Imagine a high school sophomore growing up on the west side. She loves animals and is always glued to the screen watching footage of whales and other fish. But for any number of reasons, she’s never seen any up close. She discovers an app that is able to get her a free ride and free access to the Georgia Aquarium on multiple occasions. Her reward for going? She gets to have a personal experience with any wildlife of her choosing. Her diligence grants her an internship and other opportunities over the years. Fast forward to after college – she now works at the Georgia Aquarium as a Marine Biologist.
Our goal is to help break generational cycles of poverty and dead end jobs by helping to activate the imaginations and inspire hope in the students that come across our app. Many of our students will be the first to go to college or achieve middle class status. Some may even be the first to finish high school or start a business. We are impacting the community by making sure that our students know that they are not only capable of achieving such successes but that they are also worthy of them.
Alright, so let’s move onto what keeps you busy professionally?
I always chuckle a bit when people ask “was it easy”. The short answer is “no, it never is”. Passport Atlanta is an entrepreneurial venture in a lot of ways. We started it from scratch. The idea had to be thought about, tested, second guessed, doubted, tested again, questioned some more, proven, and then have that same cycle repeated until we got to a point where we everyone else believed in it as much as we did.
My story is different. I don’t have a business background. I’m a minister by profession and that is what both my Bachelor’s and Master’s degrees focused on. The biggest challenge I had to overcome was the initial intimidation of leading in a new world and in a new way. I consider it on the job training. The biggest lesson I learned as a result is “fake it til you make it” is horrible advice if you really want to succeed in the long run. You don’t have to fake it. Instead, I had to be honest with myself and a few trusted individuals to help guide me. I wasn’t afraid to ask for help or for clarity on things and concepts that were new. I also did my own studies to prepare myself for this new stage of life. Saying “I don’t understand” to people who want you to succeed will yield a world of wisdom and results.
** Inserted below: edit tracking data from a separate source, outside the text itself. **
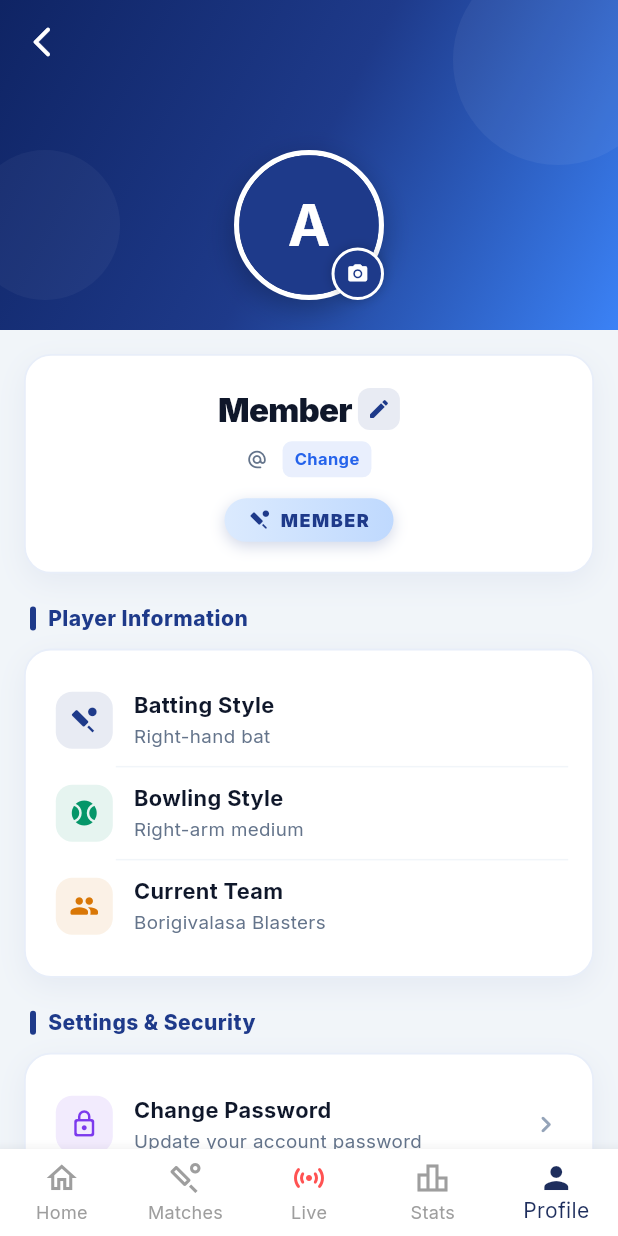
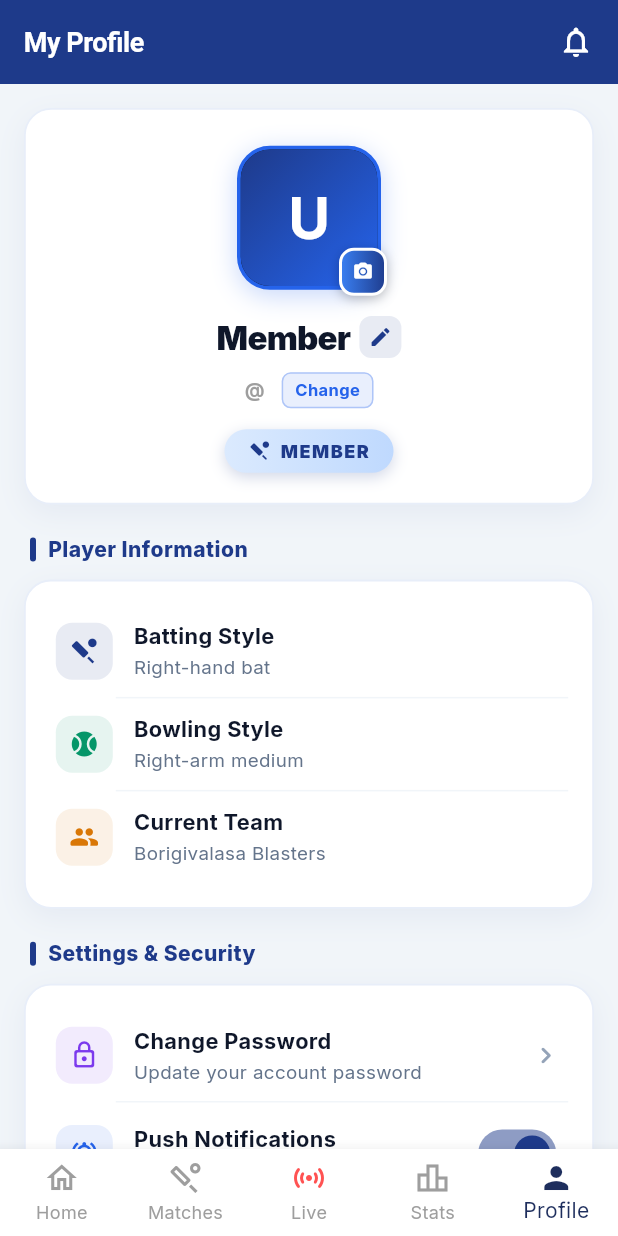
Before and after one commit to rajeshkinjarapu/cricket_borigivalasa, a Flutter app: the ProfileScreen screen opened by its route, on a phone screen of 412 x 824 dp. Run offline on Flutter 3.47's test engine with Material 3 defaults, Android fonts, the phone set to English and light mode, and no system bars; our stand-ins replace cloud_firestore, firebase_auth, firebase_core, firebase_storage, fl_chart, flutter_riverpod and 3 more; accounts and stored records are empty.

Commit message:
feat: standardize consistent top header across all pages and replace round avatar with modern rounded-rectangle squircle

```diff
--- a/lib/features/auth/presentation/screens/profile_screen.dart
+++ b/lib/features/auth/presentation/screens/profile_screen.dart
@@ -13,27 +13,8 @@ class ProfileScreen extends ConsumerStatefulWidget {
   ConsumerState<ProfileScreen> createState() => _ProfileScreenState();
 }
 
-class _ProfileScreenState extends ConsumerState<ProfileScreen>
-    with SingleTickerProviderStateMixin {
+class _ProfileScreenState extends ConsumerState<ProfileScreen> {
   bool _isUploadingPhoto = false;
-  AnimationController? _animController;
-  Animation<double>? _fadeAnim;
-
-  @override
-  void initState() {
-    super.initState();
-    _animController = AnimationController(
-        vsync: this, duration: const Duration(milliseconds: 600));
-    _fadeAnim =
-        CurvedAnimation(parent: _animController!, curve: Curves.easeOut);
-    _animController!.forward();
-  }
-
-  @override
-  void dispose() {
-    _animController?.dispose();
-    super.dispose();
-  }
 
   // ─── Change Password Dialog ───
   Future<void> _showChangePasswordDialog() async {
@@ -582,85 +563,79 @@ class _ProfileScreenState extends ConsumerState<ProfileScreen>
 
     return Scaffold(
       backgroundColor: const Color(0xFFF1F5F9),
-      body: CustomScrollView(
-        slivers: [
-          // ── Sliver App Bar with gradient ──
-          SliverAppBar(
-            expandedHeight: 220,
-            pinned: true,
+      appBar: AppBar(
         backgroundColor: const Color(0xFF1E3A8A),
         foregroundColor: Colors.white,
-            leading: IconButton(
-              icon: const Icon(Icons.arrow_back_ios_new_rounded,
-                  color: Colors.white),
+        elevation: 0,
+        leading: context.canPop()
+            ? IconButton(
+                icon: const Icon(Icons.arrow_back_ios_new_rounded, color: Colors.white),
                 onPressed: () => context.pop(),
-            ),
-            flexibleSpace: FlexibleSpaceBar(
-              background: Container(
-                decoration: const BoxDecoration(
-                  gradient: LinearGradient(
-                    colors: [Color(0xFF0F2464), Color(0xFF1E3A8A), Color(0xFF3B82F6)],
-                    begin: Alignment.topLeft,
-                    end: Alignment.bottomRight,
+              )
+            : null,
+        title: const Text(
+          'My Profile',
+          style: TextStyle(
+            fontWeight: FontWeight.bold,
+            fontSize: 18,
+            color: Colors.white,
           ),
         ),
+        actions: [
+          IconButton(
+            icon: const Icon(Icons.notifications_outlined, color: Colors.white),
+            onPressed: () => context.push('/notifications'),
+          ),
+          const SizedBox(width: 4),
+        ],
+      ),
+      body: ListView(
+        padding: const EdgeInsets.fromLTRB(16, 16, 16, 32),
+        children: [
+          // ── Main Profile Header Card (with Squircle Photo, Name & Role) ──
+          _ProfileCard(
+            child: Column(
+              children: [
+                const SizedBox(height: 8),
+
+                // ── Rounded Rectangle Profile Photo (Squircle, NOT round) ──
+                Center(
                   child: Stack(
-                  children: [
-                    // Decorative circles
-                    Positioned(
-                      top: -30,
-                      right: -30,
-                      child: Container(
-                        width: 140,
-                        height: 140,
-                        decoration: BoxDecoration(
-                          shape: BoxShape.circle,
-                          color: Colors.white.withOpacity(0.05),
-                        ),
-                      ),
-                    ),
-                    Positioned(
-                      bottom: 20,
-                      left: -20,
-                      child: Container(
-                        width: 100,
-                        height: 100,
-                        decoration: BoxDecoration(
-                          shape: BoxShape.circle,
-                          color: Colors.white.withOpacity(0.04),
-                        ),
-                      ),
-                    ),
-                    // Avatar at bottom center
-                    Align(
-                      alignment: Alignment.bottomCenter,
-                      child: Padding(
-                        padding: const EdgeInsets.only(bottom: 20),
-                        child: Stack(
+                    clipBehavior: Clip.none,
                     children: [
                       Container(
-                              width: 100,
-                              height: 100,
+                        width: 96,
+                        height: 96,
                         decoration: BoxDecoration(
-                                shape: BoxShape.circle,
+                          borderRadius: BorderRadius.circular(22),
                           border: Border.all(
-                                    color: Colors.white, width: 3.5),
+                            color: isAdmin
+                                ? const Color(0xFFF59E0B)
+                                : const Color(0xFF2563EB),
+                            width: 2.5,
+                          ),
+                          color: const Color(0xFF0F172A),
                           boxShadow: [
                             BoxShadow(
-                                    color: Colors.black.withOpacity(0.25),
-                                    blurRadius: 16,
-                                    offset: const Offset(0, 6),
+                              color: (isAdmin
+                                      ? const Color(0xFFF59E0B)
+                                      : const Color(0xFF2563EB))
+                                  .withOpacity(0.25),
+                              blurRadius: 14,
+                              offset: const Offset(0, 4),
                             ),
                           ],
                         ),
-                              child: ClipOval(
+                        child: ClipRRect(
+                          borderRadius: BorderRadius.circular(19.5),
                           child: _isUploadingPhoto
                               ? Container(
                                   color: const Color(0xFF1E3A8A),
                                   child: const Center(
                                     child: CircularProgressIndicator(
                                       strokeWidth: 2.5,
-                                              color: Colors.white),
+                                      color: Colors.white,
+                                    ),
                                   ),
                                 )
                               : (imageProvider != null)
@@ -668,62 +643,56 @@ class _ProfileScreenState extends ConsumerState<ProfileScreen>
                                       image: imageProvider,
                                       fit: BoxFit.cover,
                                       errorBuilder: (_, __, ___) =>
-                                                _buildAvatarFallback(
-                                                    user.displayName),
+                                          _buildAvatarFallback(user.displayName),
                                     )
-                                        : _buildAvatarFallback(
-                                            user.displayName),
+                                  : _buildAvatarFallback(user.displayName),
                         ),
                       ),
                       Positioned(
-                              bottom: 0,
-                              right: 0,
+                        bottom: -4,
+                        right: -4,
                         child: GestureDetector(
                           onTap: _pickAndUploadPhoto,
                           child: Container(
-                                  padding: const EdgeInsets.all(8),
+                            padding: const EdgeInsets.all(7),
                             decoration: BoxDecoration(
-                                    color: brandColor,
-                                    shape: BoxShape.circle,
-                                    border: Border.all(
-                                        color: Colors.white, width: 2),
+                              gradient: LinearGradient(
+                                colors: isAdmin
+                                    ? [
+                                        const Color(0xFFF59E0B),
+                                        const Color(0xFFD97706)
+                                      ]
+                                    : [
+                                        const Color(0xFF3B82F6),
+                                        const Color(0xFF1E3A8A)
+                                      ],
+                              ),
+                              borderRadius: BorderRadius.circular(10),
+                              border:
+                                  Border.all(color: Colors.white, width: 2),
                               boxShadow: [
                                 BoxShadow(
-                                          color: Colors.black.withOpacity(0.2),
-                                          blurRadius: 6),
+                                  color: Colors.black.withOpacity(0.25),
+                                  blurRadius: 6,
+                                  offset: const Offset(0, 2),
+                                ),
                               ],
                             ),
                             child: const Icon(
                               Icons.camera_alt_rounded,
                               color: Colors.white,
-                                      size: 15),
+                              size: 14,
+                            ),
                           ),
                         ),
                       ),
                     ],
                   ),
                 ),
-                    ),
-                  ],
-                ),
-              ),
-            ),
-          ),
 
-          // ── Body Content ──
-          SliverToBoxAdapter(
-            child: FadeTransition(
-              opacity: _fadeAnim ?? const AlwaysStoppedAnimation(1.0),
-              child: Padding(
-                padding: const EdgeInsets.fromLTRB(16, 16, 16, 32),
-                child: Column(
-                  children: [
-                    // ── Name & Role Card ──
-                    _ProfileCard(
-                      child: Column(
-                        children: [
-                          const SizedBox(height: 4),
-                          // Name with edit
+                const SizedBox(height: 16),
+
+                // Name with edit pencil
                 Row(
                   mainAxisAlignment: MainAxisAlignment.center,
                   children: [
@@ -741,34 +710,35 @@ class _ProfileScreenState extends ConsumerState<ProfileScreen>
                         textAlign: TextAlign.center,
                       ),
                     ),
-                              const SizedBox(width: 4),
+                    const SizedBox(width: 6),
                     GestureDetector(
-                                onTap: () =>
-                                    _showEditNameDialog(user.displayName),
+                      onTap: () => _showEditNameDialog(user.displayName),
                       child: Container(
                         padding: const EdgeInsets.all(6),
                         decoration: BoxDecoration(
-                                    color: const Color(0xFF1E3A8A)
-                                        .withOpacity(0.1),
+                          color: brandColor.withOpacity(0.1),
                           borderRadius: BorderRadius.circular(8),
                         ),
-                                  child: const Icon(
-                                      Icons.edit_rounded,
-                                      size: 16,
-                                      color: Color(0xFF1E3A8A)),
+                        child: Icon(Icons.edit_rounded,
+                            size: 16, color: brandColor),
                       ),
                     ),
                   ],
                 ),
-                          const SizedBox(height: 6),
+                const SizedBox(height: 8),
 
-                          // Email with edit
+                // Email with Change Button
                 Row(
                   mainAxisAlignment: MainAxisAlignment.center,
                   children: [
-                              const Icon(Icons.alternate_email_rounded,
-                                  size: 14, color: Color(0xFF64748B)),
-                              const SizedBox(width: 4),
+                    Text(
+                      '@ ',
+                      style: TextStyle(
+                        fontSize: 13,
+                        color: Colors.grey.shade500,
+                        fontWeight: FontWeight.bold,
+                      ),
+                    ),
                     Flexible(
                       child: Text(
                         user.email,
@@ -780,17 +750,20 @@ class _ProfileScreenState extends ConsumerState<ProfileScreen>
                         overflow: TextOverflow.ellipsis,
                       ),
                     ),
-                              const SizedBox(width: 6),
-                              GestureDetector(
-                                onTap: () =>
-                                    _showEditEmailDialog(user.email),
+                    const SizedBox(width: 8),
+                    InkWell(
+                      onTap: () => _showChangeEmailDialog(user.email),
+                      borderRadius: BorderRadius.circular(6),
                       child: Container(
                         padding: const EdgeInsets.symmetric(
-                                      horizontal: 8, vertical: 4),
+                            horizontal: 8, vertical: 3),
                         decoration: BoxDecoration(
-                                    color: const Color(0xFF2563EB)
-                                        .withOpacity(0.1),
+                          color: const Color(0xFF2563EB).withOpacity(0.1),
                           borderRadius: BorderRadius.circular(6),
+                          border: Border.all(
+                            color: const Color(0xFF2563EB).withOpacity(0.3),
+                            width: 1,
+                          ),
                         ),
                         child: const Text(
                           'Change',
@@ -808,8 +781,8 @@ class _ProfileScreenState extends ConsumerState<ProfileScreen>
 
                 // Role Badge
                 Container(
-                            padding: const EdgeInsets.symmetric(
-                                horizontal: 16, vertical: 6),
+                  padding:
+                      const EdgeInsets.symmetric(horizontal: 16, vertical: 6),
                   decoration: BoxDecoration(
                     gradient: isAdmin
                         ? const LinearGradient(
@@ -897,8 +870,7 @@ class _ProfileScreenState extends ConsumerState<ProfileScreen>
                   _ActionTile(
                     icon: Icons.manage_accounts_rounded,
                     title: 'Member Management',
-                              subtitle:
-                                  'Promote, demote & manage members',
+                    subtitle: 'Promote, demote & manage members',
                     iconColor: const Color(0xFF7C3AED),
                   ),
                 ],
@@ -987,18 +959,19 @@ class _ProfileScreenState extends ConsumerState<ProfileScreen>
                 shape: RoundedRectangleBorder(
                     borderRadius: BorderRadius.circular(14)),
                 elevation: 2,
-                          shadowColor:
-                              const Color(0xFFDC2626).withOpacity(0.4),
+                shadowColor: const Color(0xFFDC2626).withOpacity(0.4),
               ),
               onPressed: () {
                 showDialog(
                   context: context,
                   builder: (dialogCtx) => AlertDialog(
                     backgroundColor: Colors.white,
-                              shape: RoundedRectangleBorder(borderRadius: BorderRadius.circular(18)),
+                    shape: RoundedRectangleBorder(
+                        borderRadius: BorderRadius.circular(18)),
                     title: const Row(
                       children: [
-                                  Icon(Icons.logout_rounded, color: Color(0xFFDC2626), size: 24),
+                        Icon(Icons.logout_rounded,
+                            color: Color(0xFFDC2626), size: 24),
                         SizedBox(width: 10),
                         Text(
                           'Sign Out',
@@ -1012,20 +985,25 @@ class _ProfileScreenState extends ConsumerState<ProfileScreen>
                     ),
                     content: const Text(
                       'Are you sure you want to sign out of your account?',
-                                style: TextStyle(fontSize: 14, color: Color(0xFF475569)),
+                      style:
+                          TextStyle(fontSize: 14, color: Color(0xFF475569)),
                     ),
                     actions: [
                       TextButton(
                         onPressed: () => Navigator.pop(dialogCtx),
                         child: const Text(
                           'Cancel',
-                                    style: TextStyle(color: Color(0xFF64748B), fontWeight: FontWeight.bold),
+                          style: TextStyle(
+                              color: Color(0xFF64748B),
+                              fontWeight: FontWeight.bold),
                         ),
                       ),
                       ElevatedButton(
                         onPressed: () async {
                           Navigator.pop(dialogCtx);
-                                    await ref.read(authControllerProvider.notifier).signOut();
+                          await ref
+                              .read(authControllerProvider.notifier)
+                              .signOut();
                           ref.invalidate(authStateProvider);
                           ref.invalidate(currentUserProvider);
                           if (context.mounted) {
@@ -1035,9 +1013,11 @@ class _ProfileScreenState extends ConsumerState<ProfileScreen>
                         style: ElevatedButton.styleFrom(
                           backgroundColor: const Color(0xFFDC2626),
                           foregroundColor: Colors.white,
-                                    shape: RoundedRectangleBorder(borderRadius: BorderRadius.circular(10)),
+                          shape: RoundedRectangleBorder(
+                              borderRadius: BorderRadius.circular(10)),
                         ),
-                                  child: const Text('Sign Out', style: TextStyle(fontWeight: FontWeight.bold)),
+                        child: const Text('Sign Out',
+                            style: TextStyle(fontWeight: FontWeight.bold)),
                       ),
                     ],
                   ),
@@ -1047,18 +1027,19 @@ class _ProfileScreenState extends ConsumerState<ProfileScreen>
           ),
         ],
       ),
-              ),
-            ),
-          ),
-        ],
-      ),
     );
   }
 
   Widget _buildAvatarFallback(String name) {
-    final initial = name.isNotEmpty ? name[0].toUpperCase() : 'A';
+    final initial = name.isNotEmpty ? name[0].toUpperCase() : 'U';
     return Container(
-      color: const Color(0xFF1E3A8A),
+      decoration: const BoxDecoration(
+        gradient: LinearGradient(
+          colors: [Color(0xFF1E3A8A), Color(0xFF2563EB)],
+          begin: Alignment.topLeft,
+          end: Alignment.bottomRight,
+        ),
+      ),
       child: Center(
         child: Text(
           initial,
--- a/lib/features/dashboard/presentation/screens/stats_overview_screen.dart
+++ b/lib/features/dashboard/presentation/screens/stats_overview_screen.dart
@@ -24,7 +24,7 @@ class StatsOverviewScreen extends ConsumerWidget {
             style: TextStyle(fontWeight: FontWeight.w800, letterSpacing: 0.3),
           ),
           elevation: 0,
-          backgroundColor: const Color(0xFF0F172A),
+          backgroundColor: const Color(0xFF1E3A8A),
           foregroundColor: Colors.white,
           actions: [
             IconButton(
```
Lines whose indentation alone changed are shown as unchanged.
If you had a friend visiting you, what are some of the local spots you’d want to take them around to?
Sheesh, It’s funny because when my friends come to visit I always warn them that I’m a homebody and don’t really know too much about what’s happening in the city. My favorite thing to do though is eat. I have a list of restaurants on hand for various occasions. For late night cheese steaks, I go to Woody’s. For wings, American Deli or JR Cricket’s. For a good drink and cigar, Highland Cigar Bar or Burn by Rocky Patel. And of course, what’s Atlanta without a brunch? Atlanta Breakfast Club, Hob Nob, and Le Petite Marche are three places I enjoy…although there are so many more.
For sites, I’d take them to Jackson Street Bridge and of course I’d have to give them a tour of Atlanta’s Black History with Auburn Ave, the King Center, the Atlanta University Center, the Russel Center for Innovation and Entrepreneurship, and more.
The Shoutout series is all about recognizing that our success and where we are in life is at least somewhat thanks to the efforts, support, mentorship, love and encouragement of others. So is there someone that you want to dedicate your shoutout to?
I smile when being asked this question because Passport Atlanta has afforded me the opportunity to work with people who are truly amazing. The three main founders of the app are Mayor Andre Dickens, Courtney English, and Jay Bailey. It was their reflections on a rooftop in Washington, DC that led to the idea that is now Passport Atlanta. From there, they began to assemble the board to see if this idea would really work. Since my involvement in 2018, I’ve be able to see it grow from an idea on a business plan to the second version of the app that is currently in beta test mode.
As one of the main founders, Mayor Dickens assumed the role as unpaid CEO and I was the VP of Operations. Upon his decision to run for Mayor of Atlanta, he resigned and trusted me to lead the charge. Having help from our board has been my saving grace through this process.
I always say that Passport is the truest definition of “it take a village to raise a child” because in order for it to be successful, everyone must pitch in. And if Passport Atlanta is successful, the students are successful and the city that they live in thrives from a new generation of leaders and innovators. Who deserves a little credit in our story? Every person who has invested funds, ideas, time, and efforts. The names are too many to list but many are on our website. We are eternally grateful to those partners and people.